HM Treasury has published a document that sets out its final approach to implementing the Regulation on interchange fees for card based payment transactions, following its earlier consultation on 27 July 2015.
In the document HM Treasury notes that whilst the Regulation is directly applicable it offers national discretions in three key areas:
- Member States can decide to implement lower interchange fee caps for domestic credit card transactions than the caps set out in the Regulation. HM Treasury confirms that the UK Government’s position remains the same since its consultation – that interchange fees for domestic credit card transactions should be capped at 0.3% per transaction;
- Member States can decide to implement lower caps on interchange fees for domestic debit card transactions than the caps set out in the Regulation. There are also other flexibilities in the way Member States can apply interchange fee caps for domestic debit card transactions, such as applying a weighted average for a period of up to 5 years. In its earlier consultation HM Treasury proposed to exercise the national discretion so that interchange fees could not exceed more than the equivalent of 0.2% of the annual overall transaction value of all domestic debit card transactions within each payment card scheme. HM Treasury now confirms that it will allow card schemes the flexibility to implement a weighted average approach for domestic debit card schemes; and
- Member States can exempt three party card schemes that use issuers or acquirers from caps to interchange fees for a period of up to three years, provided that the scheme’s market share remains below 3% in that Member State. HM Treasury confirms that the UK Government will exercise the exemption. However, the UK Government will be able to revisit the decision within the maximum three year period should it deem it appropriate to do so.

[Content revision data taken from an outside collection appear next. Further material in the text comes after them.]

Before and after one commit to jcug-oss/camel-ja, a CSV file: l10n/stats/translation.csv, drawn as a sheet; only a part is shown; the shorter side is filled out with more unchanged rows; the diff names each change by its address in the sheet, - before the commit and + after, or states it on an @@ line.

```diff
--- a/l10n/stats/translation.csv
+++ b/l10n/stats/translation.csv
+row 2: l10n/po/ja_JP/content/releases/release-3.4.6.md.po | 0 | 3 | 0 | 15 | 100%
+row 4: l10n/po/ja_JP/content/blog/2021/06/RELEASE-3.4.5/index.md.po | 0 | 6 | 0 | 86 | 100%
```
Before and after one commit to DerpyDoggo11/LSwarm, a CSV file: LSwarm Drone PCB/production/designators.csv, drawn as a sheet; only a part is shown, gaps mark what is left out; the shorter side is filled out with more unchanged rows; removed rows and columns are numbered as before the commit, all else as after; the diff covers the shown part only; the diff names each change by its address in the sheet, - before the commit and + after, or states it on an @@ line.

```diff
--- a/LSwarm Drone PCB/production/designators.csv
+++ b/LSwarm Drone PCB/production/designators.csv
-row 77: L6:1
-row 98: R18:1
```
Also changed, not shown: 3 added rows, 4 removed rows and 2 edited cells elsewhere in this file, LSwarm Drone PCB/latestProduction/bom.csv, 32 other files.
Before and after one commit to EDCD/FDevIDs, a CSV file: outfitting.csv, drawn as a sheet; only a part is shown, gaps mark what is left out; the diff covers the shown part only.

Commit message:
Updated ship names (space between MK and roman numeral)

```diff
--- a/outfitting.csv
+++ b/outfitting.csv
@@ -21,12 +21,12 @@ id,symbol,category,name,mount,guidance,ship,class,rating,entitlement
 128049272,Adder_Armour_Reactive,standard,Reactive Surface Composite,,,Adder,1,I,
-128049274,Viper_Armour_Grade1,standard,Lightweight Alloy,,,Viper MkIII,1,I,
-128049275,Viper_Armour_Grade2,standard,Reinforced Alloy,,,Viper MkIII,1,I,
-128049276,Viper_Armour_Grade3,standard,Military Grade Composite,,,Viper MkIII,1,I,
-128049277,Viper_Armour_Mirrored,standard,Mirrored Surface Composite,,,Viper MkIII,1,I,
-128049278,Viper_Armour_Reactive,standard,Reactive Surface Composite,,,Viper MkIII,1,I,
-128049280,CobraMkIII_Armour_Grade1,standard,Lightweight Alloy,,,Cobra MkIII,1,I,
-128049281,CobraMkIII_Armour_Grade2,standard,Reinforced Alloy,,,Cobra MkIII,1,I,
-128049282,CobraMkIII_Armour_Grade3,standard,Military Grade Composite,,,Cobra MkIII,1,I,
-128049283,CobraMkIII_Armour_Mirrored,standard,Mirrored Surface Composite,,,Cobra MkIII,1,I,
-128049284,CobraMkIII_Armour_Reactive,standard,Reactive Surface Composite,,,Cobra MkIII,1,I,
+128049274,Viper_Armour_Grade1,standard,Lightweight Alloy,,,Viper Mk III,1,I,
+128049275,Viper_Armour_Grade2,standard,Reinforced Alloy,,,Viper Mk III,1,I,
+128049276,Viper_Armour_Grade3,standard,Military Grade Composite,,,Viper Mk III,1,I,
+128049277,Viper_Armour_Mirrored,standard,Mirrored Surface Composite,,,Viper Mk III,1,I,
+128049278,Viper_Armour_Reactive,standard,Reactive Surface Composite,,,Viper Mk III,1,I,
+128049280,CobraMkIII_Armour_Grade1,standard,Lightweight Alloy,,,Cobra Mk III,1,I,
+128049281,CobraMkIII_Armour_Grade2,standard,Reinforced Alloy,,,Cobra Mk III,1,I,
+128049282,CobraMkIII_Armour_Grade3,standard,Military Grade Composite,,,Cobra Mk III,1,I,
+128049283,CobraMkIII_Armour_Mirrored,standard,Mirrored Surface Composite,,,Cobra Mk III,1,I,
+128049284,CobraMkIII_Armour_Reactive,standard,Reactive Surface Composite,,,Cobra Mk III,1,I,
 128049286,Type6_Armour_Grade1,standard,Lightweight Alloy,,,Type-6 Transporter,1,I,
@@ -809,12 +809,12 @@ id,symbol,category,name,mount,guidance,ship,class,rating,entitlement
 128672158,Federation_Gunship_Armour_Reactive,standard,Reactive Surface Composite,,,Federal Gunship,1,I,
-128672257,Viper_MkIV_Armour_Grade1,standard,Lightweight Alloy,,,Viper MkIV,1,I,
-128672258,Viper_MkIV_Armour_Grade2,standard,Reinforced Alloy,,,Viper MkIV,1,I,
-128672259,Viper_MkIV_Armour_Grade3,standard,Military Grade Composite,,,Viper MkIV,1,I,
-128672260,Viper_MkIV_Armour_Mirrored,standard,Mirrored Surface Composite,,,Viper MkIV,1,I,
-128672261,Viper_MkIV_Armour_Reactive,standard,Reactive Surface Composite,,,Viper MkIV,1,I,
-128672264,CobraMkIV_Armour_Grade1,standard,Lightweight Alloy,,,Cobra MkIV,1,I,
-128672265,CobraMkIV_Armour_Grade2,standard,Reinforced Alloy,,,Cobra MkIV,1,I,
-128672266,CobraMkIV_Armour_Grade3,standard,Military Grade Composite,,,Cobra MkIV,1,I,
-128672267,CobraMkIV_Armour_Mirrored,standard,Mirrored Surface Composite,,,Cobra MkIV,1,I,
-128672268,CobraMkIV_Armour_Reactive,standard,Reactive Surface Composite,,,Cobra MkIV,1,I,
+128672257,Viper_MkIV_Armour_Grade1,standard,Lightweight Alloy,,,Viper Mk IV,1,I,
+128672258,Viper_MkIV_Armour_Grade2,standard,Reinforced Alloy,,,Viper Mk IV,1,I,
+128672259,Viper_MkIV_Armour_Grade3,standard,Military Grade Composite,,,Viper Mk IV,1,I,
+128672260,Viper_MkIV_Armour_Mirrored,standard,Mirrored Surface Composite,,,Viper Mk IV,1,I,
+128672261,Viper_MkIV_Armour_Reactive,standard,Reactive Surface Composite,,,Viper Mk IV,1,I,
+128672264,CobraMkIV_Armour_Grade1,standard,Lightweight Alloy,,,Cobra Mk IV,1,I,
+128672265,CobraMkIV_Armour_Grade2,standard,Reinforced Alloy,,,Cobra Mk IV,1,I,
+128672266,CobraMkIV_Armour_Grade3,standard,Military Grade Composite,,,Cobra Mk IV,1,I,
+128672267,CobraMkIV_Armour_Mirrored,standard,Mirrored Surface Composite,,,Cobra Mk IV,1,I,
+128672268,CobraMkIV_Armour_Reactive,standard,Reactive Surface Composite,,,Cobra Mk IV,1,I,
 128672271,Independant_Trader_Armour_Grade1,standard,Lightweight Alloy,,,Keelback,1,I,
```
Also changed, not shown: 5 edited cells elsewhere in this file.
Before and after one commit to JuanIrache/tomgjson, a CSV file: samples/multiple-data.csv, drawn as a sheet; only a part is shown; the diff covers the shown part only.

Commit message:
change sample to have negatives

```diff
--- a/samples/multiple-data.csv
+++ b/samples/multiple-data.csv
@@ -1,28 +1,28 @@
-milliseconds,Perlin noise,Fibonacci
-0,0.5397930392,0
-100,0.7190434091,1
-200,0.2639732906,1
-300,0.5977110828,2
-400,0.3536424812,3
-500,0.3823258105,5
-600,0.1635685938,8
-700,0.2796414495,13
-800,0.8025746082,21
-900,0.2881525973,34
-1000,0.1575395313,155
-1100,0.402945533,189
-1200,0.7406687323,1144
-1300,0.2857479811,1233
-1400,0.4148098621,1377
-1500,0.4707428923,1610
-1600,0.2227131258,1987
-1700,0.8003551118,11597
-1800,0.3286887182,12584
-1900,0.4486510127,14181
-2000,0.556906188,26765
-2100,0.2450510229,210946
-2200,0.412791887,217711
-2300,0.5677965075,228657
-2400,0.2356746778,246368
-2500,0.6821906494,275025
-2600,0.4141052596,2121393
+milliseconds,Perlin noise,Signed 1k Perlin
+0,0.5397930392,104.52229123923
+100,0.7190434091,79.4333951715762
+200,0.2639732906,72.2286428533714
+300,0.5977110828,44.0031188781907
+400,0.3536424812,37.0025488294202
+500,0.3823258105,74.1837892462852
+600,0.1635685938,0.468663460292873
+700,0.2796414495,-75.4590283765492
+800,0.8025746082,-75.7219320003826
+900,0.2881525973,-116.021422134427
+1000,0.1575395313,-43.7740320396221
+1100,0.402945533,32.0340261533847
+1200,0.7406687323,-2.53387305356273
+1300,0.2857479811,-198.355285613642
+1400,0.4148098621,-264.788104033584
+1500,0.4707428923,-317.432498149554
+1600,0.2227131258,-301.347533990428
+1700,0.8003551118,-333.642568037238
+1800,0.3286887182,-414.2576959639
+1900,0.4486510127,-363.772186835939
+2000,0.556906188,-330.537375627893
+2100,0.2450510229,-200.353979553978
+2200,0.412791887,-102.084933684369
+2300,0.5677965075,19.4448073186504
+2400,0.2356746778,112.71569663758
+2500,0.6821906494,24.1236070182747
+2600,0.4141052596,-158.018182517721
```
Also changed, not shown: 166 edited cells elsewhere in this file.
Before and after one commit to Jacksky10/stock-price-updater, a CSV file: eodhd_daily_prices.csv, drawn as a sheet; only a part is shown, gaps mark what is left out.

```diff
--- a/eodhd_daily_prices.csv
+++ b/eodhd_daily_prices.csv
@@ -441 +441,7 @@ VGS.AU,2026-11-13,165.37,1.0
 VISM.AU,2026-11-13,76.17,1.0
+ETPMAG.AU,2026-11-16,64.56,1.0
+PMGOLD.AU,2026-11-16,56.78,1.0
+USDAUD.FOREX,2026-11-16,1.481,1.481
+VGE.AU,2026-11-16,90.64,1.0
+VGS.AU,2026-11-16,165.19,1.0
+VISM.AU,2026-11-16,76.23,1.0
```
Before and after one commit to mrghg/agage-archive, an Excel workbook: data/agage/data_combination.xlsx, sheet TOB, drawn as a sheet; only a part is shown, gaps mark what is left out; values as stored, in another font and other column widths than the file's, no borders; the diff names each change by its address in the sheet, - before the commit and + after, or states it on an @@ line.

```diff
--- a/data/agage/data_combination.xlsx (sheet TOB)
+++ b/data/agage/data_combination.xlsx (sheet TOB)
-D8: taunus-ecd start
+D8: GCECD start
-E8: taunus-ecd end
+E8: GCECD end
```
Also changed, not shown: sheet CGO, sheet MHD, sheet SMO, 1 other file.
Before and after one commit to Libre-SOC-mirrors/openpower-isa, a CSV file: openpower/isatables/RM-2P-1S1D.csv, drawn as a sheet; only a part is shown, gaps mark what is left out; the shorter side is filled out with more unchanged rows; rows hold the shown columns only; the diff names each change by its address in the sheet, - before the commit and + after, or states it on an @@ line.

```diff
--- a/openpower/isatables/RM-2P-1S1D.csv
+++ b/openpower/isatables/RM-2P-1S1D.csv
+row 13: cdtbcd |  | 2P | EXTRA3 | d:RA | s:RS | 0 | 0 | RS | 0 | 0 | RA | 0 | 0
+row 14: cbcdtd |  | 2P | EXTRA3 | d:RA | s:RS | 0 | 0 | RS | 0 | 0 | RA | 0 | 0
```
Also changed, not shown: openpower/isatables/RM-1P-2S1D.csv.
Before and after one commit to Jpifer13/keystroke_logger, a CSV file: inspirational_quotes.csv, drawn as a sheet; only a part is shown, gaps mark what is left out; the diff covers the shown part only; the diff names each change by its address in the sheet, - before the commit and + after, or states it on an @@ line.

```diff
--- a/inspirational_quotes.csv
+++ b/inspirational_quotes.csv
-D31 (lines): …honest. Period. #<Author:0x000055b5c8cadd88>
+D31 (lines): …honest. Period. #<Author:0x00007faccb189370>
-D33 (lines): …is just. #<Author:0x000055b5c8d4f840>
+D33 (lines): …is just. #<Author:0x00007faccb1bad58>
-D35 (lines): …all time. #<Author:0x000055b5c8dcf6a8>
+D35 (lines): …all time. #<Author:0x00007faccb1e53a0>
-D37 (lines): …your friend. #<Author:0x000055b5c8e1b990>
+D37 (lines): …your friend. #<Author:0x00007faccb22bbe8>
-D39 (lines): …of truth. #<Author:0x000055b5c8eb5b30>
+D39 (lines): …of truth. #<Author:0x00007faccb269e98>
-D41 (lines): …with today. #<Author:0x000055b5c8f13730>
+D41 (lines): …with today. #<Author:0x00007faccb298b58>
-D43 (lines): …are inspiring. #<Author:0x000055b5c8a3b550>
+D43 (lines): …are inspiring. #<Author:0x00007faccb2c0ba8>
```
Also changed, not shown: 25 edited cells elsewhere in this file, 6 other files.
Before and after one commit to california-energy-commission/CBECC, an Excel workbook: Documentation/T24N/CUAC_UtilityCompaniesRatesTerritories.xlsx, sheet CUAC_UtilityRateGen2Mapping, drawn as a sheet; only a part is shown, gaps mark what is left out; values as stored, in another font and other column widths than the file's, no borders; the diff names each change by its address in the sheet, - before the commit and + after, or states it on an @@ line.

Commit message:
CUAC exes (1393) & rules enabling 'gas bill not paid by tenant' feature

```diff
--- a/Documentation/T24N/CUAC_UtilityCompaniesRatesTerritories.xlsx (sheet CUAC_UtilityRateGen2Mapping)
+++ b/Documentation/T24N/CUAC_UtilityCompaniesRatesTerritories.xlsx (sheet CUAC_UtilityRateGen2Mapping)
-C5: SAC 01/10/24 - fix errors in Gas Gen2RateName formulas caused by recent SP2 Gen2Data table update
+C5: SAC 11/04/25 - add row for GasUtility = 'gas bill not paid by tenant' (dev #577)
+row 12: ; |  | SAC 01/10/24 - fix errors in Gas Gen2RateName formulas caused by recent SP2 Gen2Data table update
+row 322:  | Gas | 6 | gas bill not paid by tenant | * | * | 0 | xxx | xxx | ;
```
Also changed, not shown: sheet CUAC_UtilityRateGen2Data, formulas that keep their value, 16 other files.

View Rules to cap credit and debit card fees set out by government, 8 October 2015